In the entries that follow, find every line containing "time" and copy it.

### [Extracted material]

BEGIN

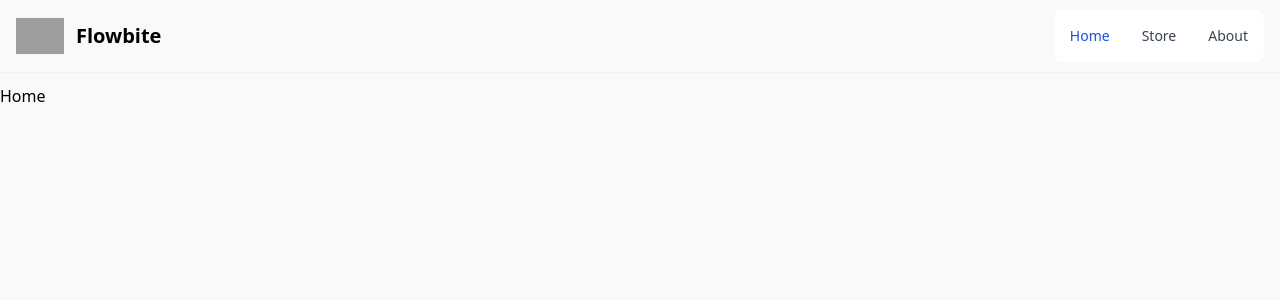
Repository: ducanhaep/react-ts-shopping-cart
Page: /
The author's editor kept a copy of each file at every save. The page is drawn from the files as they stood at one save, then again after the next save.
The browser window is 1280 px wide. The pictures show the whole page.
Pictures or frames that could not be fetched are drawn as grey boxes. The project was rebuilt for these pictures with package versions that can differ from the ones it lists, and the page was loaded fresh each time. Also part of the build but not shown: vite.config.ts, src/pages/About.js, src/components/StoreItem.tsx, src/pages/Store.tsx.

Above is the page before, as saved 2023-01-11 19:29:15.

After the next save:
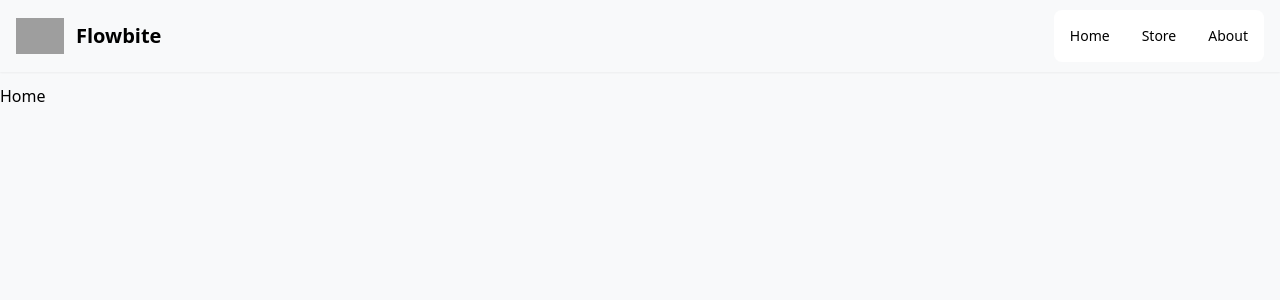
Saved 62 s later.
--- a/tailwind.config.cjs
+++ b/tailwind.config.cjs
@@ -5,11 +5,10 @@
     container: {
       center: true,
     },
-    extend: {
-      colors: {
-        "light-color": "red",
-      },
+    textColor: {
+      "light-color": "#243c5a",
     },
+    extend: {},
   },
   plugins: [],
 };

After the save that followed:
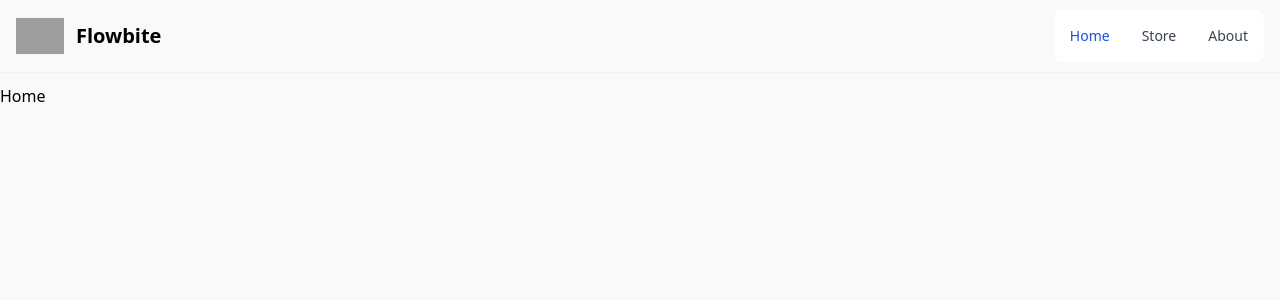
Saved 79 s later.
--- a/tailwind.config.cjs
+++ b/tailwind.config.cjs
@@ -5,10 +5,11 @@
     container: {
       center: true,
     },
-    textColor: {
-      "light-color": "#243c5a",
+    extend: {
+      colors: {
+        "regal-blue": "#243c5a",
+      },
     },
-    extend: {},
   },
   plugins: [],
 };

END
BEGIN

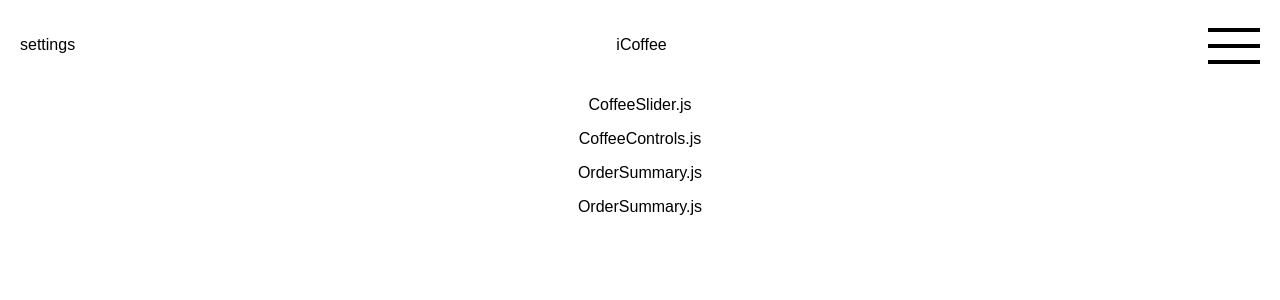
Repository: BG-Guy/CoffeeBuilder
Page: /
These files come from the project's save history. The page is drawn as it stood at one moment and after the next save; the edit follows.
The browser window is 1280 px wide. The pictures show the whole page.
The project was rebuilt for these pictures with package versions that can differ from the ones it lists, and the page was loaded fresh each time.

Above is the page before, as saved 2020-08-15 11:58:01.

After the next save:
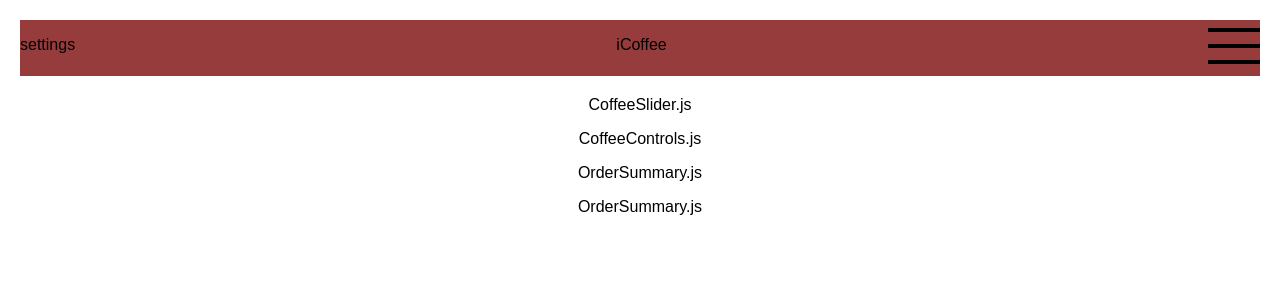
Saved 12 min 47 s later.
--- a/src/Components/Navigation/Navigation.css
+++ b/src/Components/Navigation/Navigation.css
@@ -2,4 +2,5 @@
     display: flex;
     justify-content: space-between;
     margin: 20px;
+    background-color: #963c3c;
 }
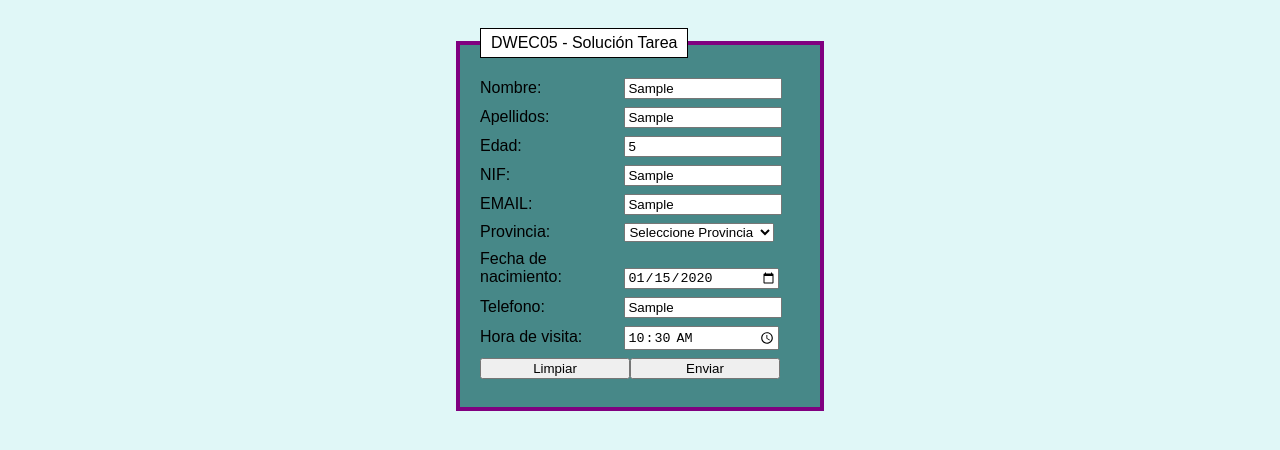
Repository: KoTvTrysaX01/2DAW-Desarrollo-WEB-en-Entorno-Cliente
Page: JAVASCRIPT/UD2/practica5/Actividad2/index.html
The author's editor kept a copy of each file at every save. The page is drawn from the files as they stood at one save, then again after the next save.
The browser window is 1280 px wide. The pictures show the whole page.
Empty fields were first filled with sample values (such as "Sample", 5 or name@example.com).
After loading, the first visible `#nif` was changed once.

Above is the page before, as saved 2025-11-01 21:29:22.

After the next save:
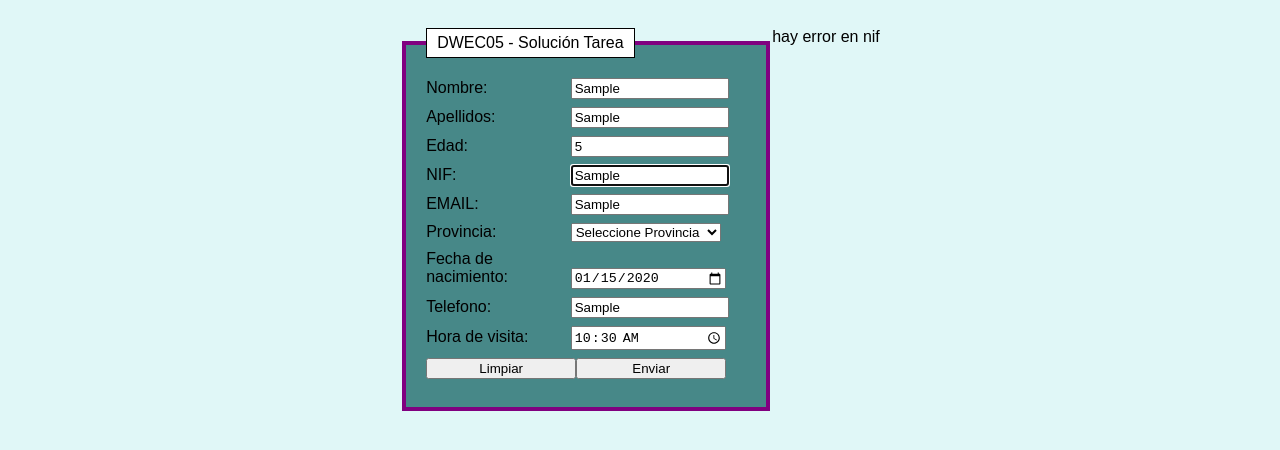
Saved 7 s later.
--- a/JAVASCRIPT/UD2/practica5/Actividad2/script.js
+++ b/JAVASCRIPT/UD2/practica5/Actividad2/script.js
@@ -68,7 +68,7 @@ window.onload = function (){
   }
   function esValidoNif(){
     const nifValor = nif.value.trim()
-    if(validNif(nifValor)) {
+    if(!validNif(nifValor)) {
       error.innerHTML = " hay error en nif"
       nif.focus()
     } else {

END

### [Output]
Pictures or frames that could not be fetched are drawn as grey boxes. The project was rebuilt for these pictures with package versions that can differ from the ones it lists, and the page was loaded fresh each time. Also part of the build but not shown: vite.config.ts, src/pages/About.js, src/components/StoreItem.tsx, src/pages/Store.tsx.
The project was rebuilt for these pictures with package versions that can differ from the ones it lists, and the page was loaded fresh each time.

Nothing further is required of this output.